As October draws to a close and November begins, a batch of showers and thunderstorms, commonly referred to as a tropical wave in the weather community, will move slowly westward across the Caribbean.

Water temperatures in the 80s and low disruptive winds in the atmosphere could be enough to slowly nurture this tropical wave and allow development.

There is a medium chance of development of this feature from Saturday through almost the end of next week as the system moves westward, according to Pydynowski.

At the very least, the system will produce drenching showers and thunderstorms as it moves westward.

Whether the northern or southern islands of the Caribbean are more affected will depend on the exact position and strength of the disturbance as it moves along. A more organized system could take a route over the middle of the Caribbean or bounce along the Greater Antilles from Puerto Rico to Cuba.

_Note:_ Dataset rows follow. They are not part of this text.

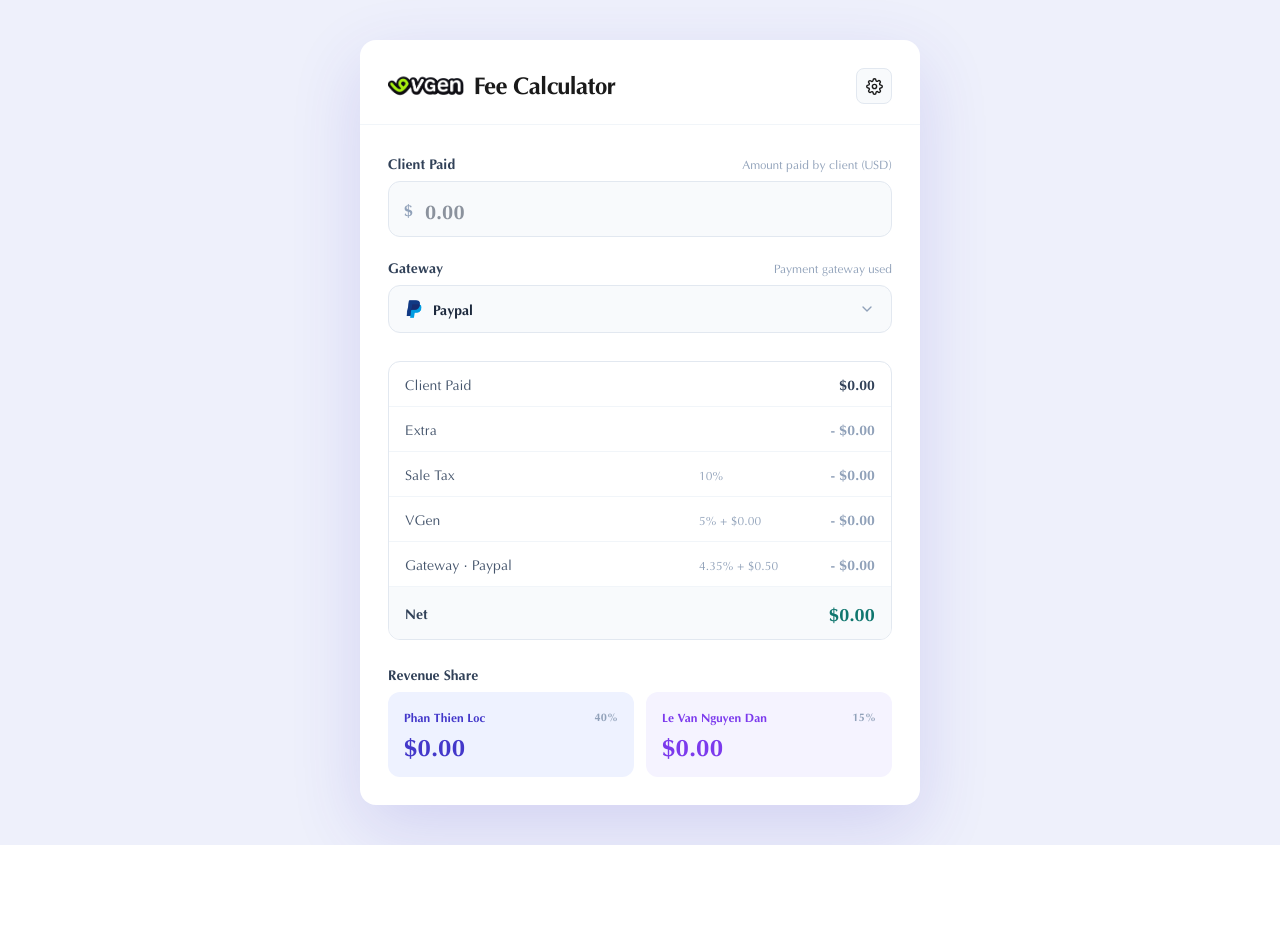
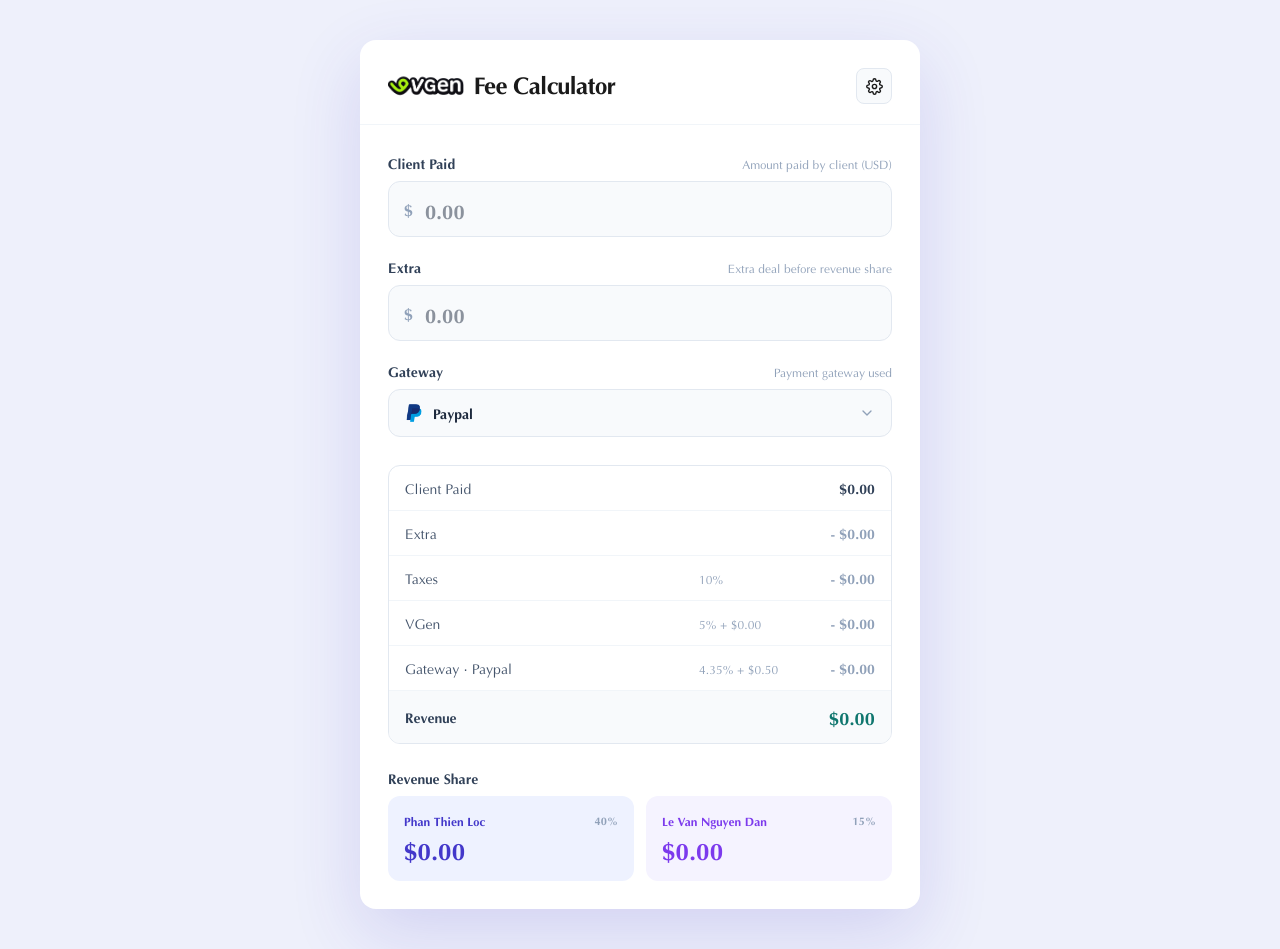
Before and after one commit to dansenak249/dan-portfolio-web, a Next.js app: page /tools/vgen-calc in a window 1280 px wide. Before the commit the page ends 845 px from the top, so only its background shows below. Built offline with nearby package versions, Linux system fonts and the light colour scheme.

Commit message:
Update VGenCalculator.jsx

```diff
--- a/src/app/tools/vgen-calc/VGenCalculator.jsx
+++ b/src/app/tools/vgen-calc/VGenCalculator.jsx
@@ -7,16 +7,24 @@ import LoadingScreen from '@/components/LoadingScreen'
 // configures rarely via the secondary panel. Client Paid + gateway pick
 // stay on the main panel.
 const DEFAULT_CONFIG = {
-  extra: 0, // money dealt privately with client, excluded from cost
-  saleTaxPct: 10, // personal income tax, % of Client Paid (no fixed part)
+  personalIncomeTax: 10, // % of Client Paid (no fixed part)
   vgenPct: 5, // VGen platform fee, % of Client Paid + fixed
   vgenFixed: 0,
   paypalPct: 4.35, // Paypal: % of Client Paid + fixed
   paypalFixed: 0.5,
   stripePct: 2.9, // Stripe: % of Client Paid + fixed
   stripeFixed: 0.3,
-  locPct: 40, // Loc share, % of Net
-  salaPct: 15, // Sala share, % of Net
+  locPct: 40, // Loc share, % of Revenue
+  salaPct: 15, // Sala share, % of Revenue
+}
+
+// All taxes are a flat % of Client Paid and get summed into one "Taxes"
+// line. Adding a new tax here wires it into the calc, the breakdown
+// total, and the config panel automatically.
+const TAX_FIELDS = [{ key: 'personalIncomeTax', label: 'Personal Income Tax' }]
+
+function totalTaxPct(config) {
+  return TAX_FIELDS.reduce((sum, f) => sum + (config[f.key] || 0), 0)
 }
 
 const STORAGE_KEY = 'vgen-calc-config'
@@ -62,42 +70,43 @@ function normalizeConfig(raw) {
 }
 
 // Pure calculation.
-// Net = Client Paid - Extra - Sale Tax - VGen - Gateway.
-function calculate(clientPaid, gateway, config) {
+// Revenue = Client Paid - Extra - Taxes - VGen - Gateway.
+function calculate(clientPaid, extra, gateway, config) {
   const cp = toNumber(clientPaid, 0)
-  const extra = config.extra
-  const saleTax = cp * (config.saleTaxPct / 100)
+  const extraNum = toNumber(extra, 0)
+  const taxes = cp * (totalTaxPct(config) / 100)
   const vgen = cp * (config.vgenPct / 100) + config.vgenFixed
   const gateway_fee =
     gateway === 'paypal'
       ? cp * (config.paypalPct / 100) + config.paypalFixed
       : cp * (config.stripePct / 100) + config.stripeFixed
-  const net = cp - extra - saleTax - vgen - gateway_fee
+  const revenue = cp - extraNum - taxes - vgen - gateway_fee
   return {
     clientPaid: cp,
-    extra,
-    saleTax,
+    extra: extraNum,
+    taxes,
     vgen,
     gateway_fee,
-    net,
-    loc: net * (config.locPct / 100),
-    sala: net * (config.salaPct / 100),
+    revenue,
+    loc: revenue * (config.locPct / 100),
+    sala: revenue * (config.salaPct / 100),
   }
 }
 
 const EMPTY_RESULT = {
   clientPaid: 0,
   extra: 0,
-  saleTax: 0,
+  taxes: 0,
   vgen: 0,
   gateway_fee: 0,
-  net: 0,
+  revenue: 0,
   loc: 0,
   sala: 0,
 }
 
 export default function VGenCalculator() {
   const [clientPaid, setClientPaid] = useState('')
+  const [extra, setExtra] = useState('')
   const [gateway, setGateway] = useState('paypal')
   const [config, setConfig] = useState(DEFAULT_CONFIG)
   const [showConfig, setShowConfig] = useState(false)
@@ -124,8 +133,8 @@ export default function VGenCalculator() {
   // instead of a negative number from the fixed gateway fee.
   const result = useMemo(() => {
     if (clientPaid.trim() === '') return EMPTY_RESULT
-    return calculate(clientPaid, gateway, config)
-  }, [clientPaid, gateway, config])
+    return calculate(clientPaid, extra, gateway, config)
+  }, [clientPaid, extra, gateway, config])
 
   const gatewayLabel = useMemo(
     () => GATEWAYS.find((g) => g.id === gateway)?.label ?? gateway,
@@ -210,6 +219,25 @@ export default function VGenCalculator() {
               />
             </div>
           </Field>
+
+          <div className="mt-5">
+            <Field label="Extra" hint="Extra deal before revenue share">
+              <div className="relative">
+                <span className="absolute left-4 top-1/2 -translate-y-1/2 text-slate-400 font-semibold pointer-events-none">
+                  $
+                </span>
+                <input
+                  type="number"
+                  inputMode="decimal"
+                  step="1"
+                  value={extra}
+                  onChange={(e) => setExtra(e.target.value)}
+                  placeholder="0.00"
+                  className="w-full h-14 pl-9 pr-4 rounded-xl border border-slate-200 bg-slate-50 text-xl font-semibold text-slate-800 outline-none focus:border-indigo-500 focus:bg-white focus:ring-4 focus:ring-indigo-100 transition"
+                />
+              </div>
+            </Field>
+          </div>
 
           <div className="mt-5">
             <Field label="Gateway" hint="Payment gateway used">
@@ -327,9 +355,9 @@ function ResultPanel({ result, gatewayLabel, config }) {
         <BreakdownRow label="Client Paid" value={usd(result.clientPaid)} />
         <BreakdownRow label="Extra" value={`- ${usd(result.extra)}`} muted />
         <BreakdownRow
-          label="Sale Tax"
-          sub={`${config.saleTaxPct}%`}
-          value={`- ${usd(result.saleTax)}`}
+          label="Taxes"
+          sub={`${totalTaxPct(config)}%`}
+          value={`- ${usd(result.taxes)}`}
           muted
         />
         <BreakdownRow
@@ -349,12 +377,12 @@ function ResultPanel({ result, gatewayLabel, config }) {
           muted
         />
         <div className="flex items-center justify-between px-4 py-3 bg-slate-50">
-          <span className="text-sm font-bold text-slate-700">Net</span>
+          <span className="text-sm font-bold text-slate-700">Revenue</span>
           <span
             className="text-lg font-bold"
-            style={{ color: result.net < 0 ? '#dc2626' : '#0f766e' }}
+            style={{ color: result.revenue < 0 ? '#dc2626' : '#0f766e' }}
           >
-            {usd(result.net)}
+            {usd(result.revenue)}
           </span>
         </div>
       </div>
@@ -472,20 +500,16 @@ function ConfigModal({ config, onClose, onSave }) {
         </div>
 
         <div className="px-6 py-5 overflow-y-auto">
-          <ConfigSection title="General">
-            <ConfigInput
-              label="Extra"
-              suffix="$"
-              step="1"
-              value={draft.extra}
-              onChange={setField('extra')}
-            />
-            <ConfigInput
-              label="Sale Tax"
-              suffix="%"
-              value={draft.saleTaxPct}
-              onChange={setField('saleTaxPct')}
-            />
+          <ConfigSection title="Taxes">
+            {TAX_FIELDS.map((tax) => (
+              <ConfigInput
+                key={tax.key}
+                label={tax.label}
+                suffix="%"
+                value={draft[tax.key]}
+                onChange={setField(tax.key)}
+              />
+            ))}
           </ConfigSection>
 
           <ConfigSection title="Transaction Fee">
@@ -524,7 +548,7 @@ function ConfigModal({ config, onClose, onSave }) {
             />
           </ConfigSection>
 
-          <ConfigSection title="Revenue share">
+          <ConfigSection title="Revenue share percentage">
             <ConfigInput
               label={LOC_NAME}
               suffix="%"
```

A more southern route could bring downpours to the ABC islands and the northern coast of South America.

At this time, it appears a northward path toward the U.S. will be blocked by strong winds and a belt of high pressure that may form, AccuWeather Senior Meteorologist Courtney Travis said. As long as these conditions occur, the most likely path for the system will be westward and into Central America at the end of next week.

In the wake of next week’s Caribbean system, there is a chance of additional development in the same body of water where water temperatures are bathlike. At the same time, weather systems farther north will change and shift position.

“Any tropical system that develops in the western part of the Caribbean beyond next week could be trouble for the U.S. and, more specifically, Florida,” AccuWeather Chief On-Air Meteorologist Bernie Rayno said.

“It looks like there will be a pronounced dip in the jet stream in the Western states, and at the same time, an area of high pressure will build near Bermuda next weekend,” Rayno explained. “South to north steering winds that develop from that setup could open the door for any system in the Caribbean to move northward toward the Gulf of Mexico or the Florida Straits.”

Long-range forecasters say early indications are that the Caribbean Sea will remain unsettled from the first to second weeks of November with the potential for showers and thunderstorms to organize into one or more tropical systems. If development occurs farther to the east in the Caribbean, meteorologists say there would be concerns for impacts from heavy rain and high winds from a tropical system that could shift away from Florida and toward the eastern Caribbean islands.

As of Oct. 27, there have been two tropical depressions, six tropical storms and five hurricanes. The only two major hurricanes — Fiona and Ian — were systems that originated in the Caribbean. Both reached Category 4 intensity. Ian’s maximum sustained winds peaked at 155 mph just prior to striking southwestern Florida and causing a significant loss of life and great destruction in late September.

With 11 named systems as of late October and a little more than a month to go, the 2022 season is running slightly below the average for this time of year of 13 named systems. However, given the current outlook for the basin over the next couple of weeks, there is potential to catch back up to that number.

Over the course of the year, there are typically 14 named systems, of which seven become hurricanes and three reach major hurricane strength of Category 3 or greater. Hurricane season does not officially end until Nov. 30.

The next three names that could be used to identify storms during the 2022 Atlantic hurricane season are Lisa, Martin and Nicole.

Produced in association with

Recommended from our partners